[Before and after images]
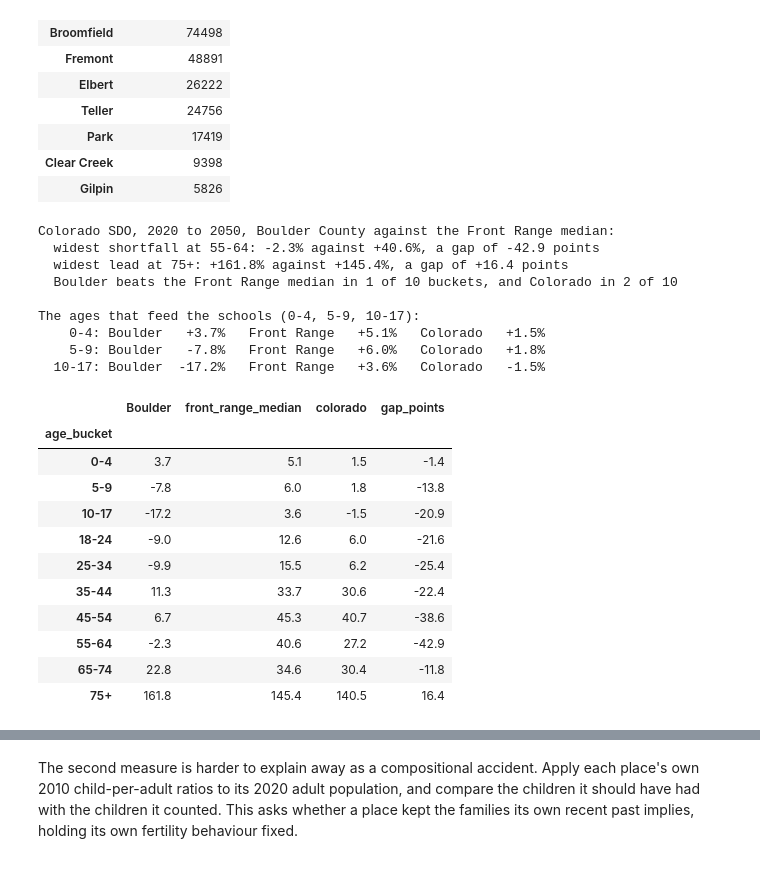
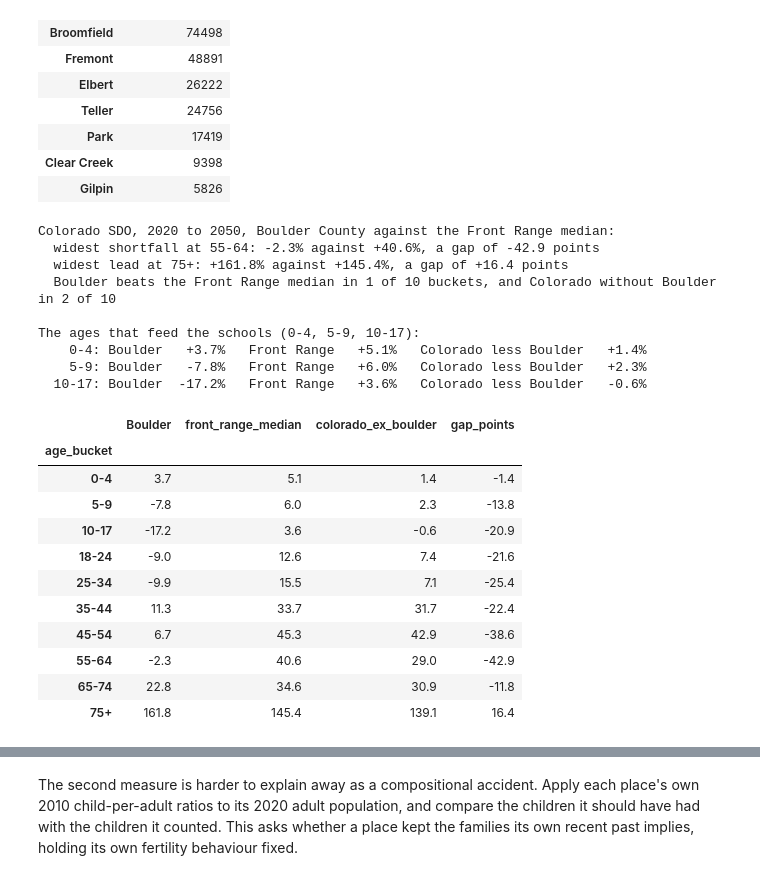
Before and after one commit to brianckeegan/charting-boulder, a Jupyter notebook: 2026-09-bvsd/bvsd-analysis.ipynb, the cells around one changed output, grey strips where cells are left out. Drawn from its saved outputs; the diff is of its cells as text; code cells hidden in the pictures.

```diff
--- a/2026-09-bvsd/bvsd-analysis.ipynb
+++ b/2026-09-bvsd/bvsd-analysis.ipynb
@@ -848,6 +852,17 @@ def sdo_bucket_population(frame, year):
 def sdo_bucket_change(frame, start=SDO_START, end=SDO_END):
     first, last = sdo_bucket_population(frame, start), sdo_bucket_population(frame, end)
     return {label: (last[label] / first[label] - 1) * 100 for label in first}
+
+# Colorado with Boulder County taken out, so the state series is not partly the county it is
+# being compared against. The published state row is the base; Boulder is subtracted from it
+# age by age and year by year rather than the counties being re-summed.
+state_age_s = (sya_df.loc[sya_df['countyfips'] == COLORADO_CODE]
+               .set_index(['year', 'age'])['totalpopulation'])
+boulder_age_s = (sya_df.loc[sya_df['county'] == 'Boulder']
+                 .set_index(['year', 'age'])['totalpopulation'])
+assert state_age_s.index.equals(boulder_age_s.index), 'the state and Boulder ladders do not line up'
+colorado_ex_boulder_df = (state_age_s - boulder_age_s).rename('totalpopulation').reset_index()
+assert colorado_ex_boulder_df['totalpopulation'].gt(0).all(), 'Boulder exceeds the state in some cell'
 
 front_range_pop_s = (sya_df.loc[(sya_df['year'] == SDO_START) & (sya_df['countyfips'] != COLORADO_CODE)]
                      .groupby('county')['totalpopulation'].sum().sort_values(ascending=False))
@@ -899,58 +914,58 @@ front_range_change_df = pd.DataFrame(
 sdo_profile_df = pd.DataFrame({
     'Boulder': pd.Series(sdo_bucket_change(sya_df[sya_df['county'] == 'Boulder'])),
     'front_range_median': front_range_change_df.median(),
-    'colorado': pd.Series(sdo_bucket_change(sya_df[sya_df['countyfips'] == COLORADO_CODE]))
+    'colorado_ex_boulder': pd.Series(sdo_bucket_change(colorado_ex_boulder_df))
 }).loc[[label for label, _, _ in AGE_BUCKETS]]
 sdo_profile_df.index.name = 'age_bucket'
 sdo_profile_df['gap_points'] = sdo_profile_df['Boulder'] - sdo_profile_df['front_range_median']
 
 # Integrity checks
 assert sdo_profile_df.notna().all().all(), 'a bucket produced no value'
 assert len(front_range_change_df) == len(comparison_counties_l), 'a comparison county is missing'
 # Boulder's own numbers must not come from the comparison group
 assert 'Boulder' not in front_range_change_df.index, 'Boulder leaked into the median'
 
 sdo_worst = sdo_profile_df['gap_points'].idxmin()
 sdo_best = sdo_profile_df['gap_points'].idxmax()
 school_age_l = [label for label, _, _ in AGE_BUCKETS[:SCHOOL_AGE_BUCKETS]]
 print(f'Colorado SDO, {SDO_START} to {SDO_END}, Boulder County against the Front Range median:')
 print(f"  widest shortfall at {sdo_worst}: {sdo_profile_df.loc[sdo_worst, 'Boulder']:+.1f}% against "
       f"{sdo_profile_df.loc[sdo_worst, 'front_range_median']:+.1f}%, a gap of "
       f"{sdo_profile_df.loc[sdo_worst, 'gap_points']:+.1f} points")
 print(f"  widest lead at {sdo_best}: {sdo_profile_df.loc[sdo_best, 'Boulder']:+.1f}% against "
       f"{sdo_profile_df.loc[sdo_best, 'front_range_median']:+.1f}%, a gap of "
       f"{sdo_profile_df.loc[sdo_best, 'gap_points']:+.1f} points")
 print(f"  Boulder beats the Front Range median in {int((sdo_profile_df.gap_points > 0).sum())} of "
-      f'{len(sdo_profile_df)} buckets, and Colorado in '
-      f"{int((sdo_profile_df.Boulder > sdo_profile_df.colorado).sum())} of {len(sdo_profile_df)}")
+      f'{len(sdo_profile_df)} buckets, and Colorado without Boulder in '
+      f"{int((sdo_profile_df.Boulder > sdo_profile_df.colorado_ex_boulder).sum())} of {len(sdo_profile_df)}")
 print(f"\nThe ages that feed the schools ({', '.join(school_age_l)}):")
 for label in school_age_l:
     row = sdo_profile_df.loc[label]
     print(f'  {label:>5}: Boulder {row.Boulder:+6.1f}%   Front Range {row.front_range_median:+6.1f}%   '
-          f'Colorado {row.colorado:+6.1f}%')
+          f'Colorado less Boulder {row.colorado_ex_boulder:+6.1f}%')
 sdo_profile_df.round(1)
 # %% [output]
 Colorado SDO, 2020 to 2050, Boulder County against the Front Range median:
   widest shortfall at 55-64: -2.3% against +40.6%, a gap of -42.9 points
   widest lead at 75+: +161.8% against +145.4%, a gap of +16.4 points
-  Boulder beats the Front Range median in 1 of 10 buckets, and Colorado in 2 of 10
+  Boulder beats the Front Range median in 1 of 10 buckets, and Colorado without Boulder in 2 of 10
 
 The ages that feed the schools (0-4, 5-9, 10-17):
-    0-4: Boulder   +3.7%   Front Range   +5.1%   Colorado   +1.5%
-    5-9: Boulder   -7.8%   Front Range   +6.0%   Colorado   +1.8%
-  10-17: Boulder  -17.2%   Front Range   +3.6%   Colorado   -1.5%
+    0-4: Boulder   +3.7%   Front Range   +5.1%   Colorado less Boulder   +1.4%
+    5-9: Boulder   -7.8%   Front Range   +6.0%   Colorado less Boulder   +2.3%
+  10-17: Boulder  -17.2%   Front Range   +3.6%   Colorado less Boulder   -0.6%
-|  | Boulder | front_range_median | colorado | gap_points |
+|  | Boulder | front_range_median | colorado_ex_boulder | gap_points |
 | age_bucket |  |  |  |  |
-| 0-4 | 3.7 | 5.1 | 1.5 | -1.4 |
-| 5-9 | -7.8 | 6.0 | 1.8 | -13.8 |
-| 10-17 | -17.2 | 3.6 | -1.5 | -20.9 |
-| 18-24 | -9.0 | 12.6 | 6.0 | -21.6 |
-| 25-34 | -9.9 | 15.5 | 6.2 | -25.4 |
-| 35-44 | 11.3 | 33.7 | 30.6 | -22.4 |
-| 45-54 | 6.7 | 45.3 | 40.7 | -38.6 |
-| 55-64 | -2.3 | 40.6 | 27.2 | -42.9 |
-| 65-74 | 22.8 | 34.6 | 30.4 | -11.8 |
-| 75+ | 161.8 | 145.4 | 140.5 | 16.4 |
+| 0-4 | 3.7 | 5.1 | 1.4 | -1.4 |
+| 5-9 | -7.8 | 6.0 | 2.3 | -13.8 |
+| 10-17 | -17.2 | 3.6 | -0.6 | -20.9 |
+| 18-24 | -9.0 | 12.6 | 7.4 | -21.6 |
+| 25-34 | -9.9 | 15.5 | 7.1 | -25.4 |
+| 35-44 | 11.3 | 33.7 | 31.7 | -22.4 |
+| 45-54 | 6.7 | 45.3 | 42.9 | -38.6 |
+| 55-64 | -2.3 | 40.6 | 29.0 | -42.9 |
+| 65-74 | 22.8 | 34.6 | 30.9 | -11.8 |
+| 75+ | 161.8 | 145.4 | 139.1 | 16.4 |
 # %%
 # Every county behind the median, printed rather than summarised
 front_range_display_df = front_range_change_df.copy()
```
Also changed, not shown: parts of 5 cells of this notebook, 3 other files.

What is required: Spot every line in the entries that includes the word "from", and copy each one out.

Response to this task:
Before and after one commit to brianckeegan/charting-boulder, a Jupyter notebook: 2026-09-bvsd/bvsd-analysis.ipynb, the cells around one changed output, grey strips where cells are left out. Drawn from its saved outputs; the diff is of its cells as text; code cells hidden in the pictures.
+# being compared against. The published state row is the base; Boulder is subtracted from it
 # Boulder's own numbers must not come from the comparison group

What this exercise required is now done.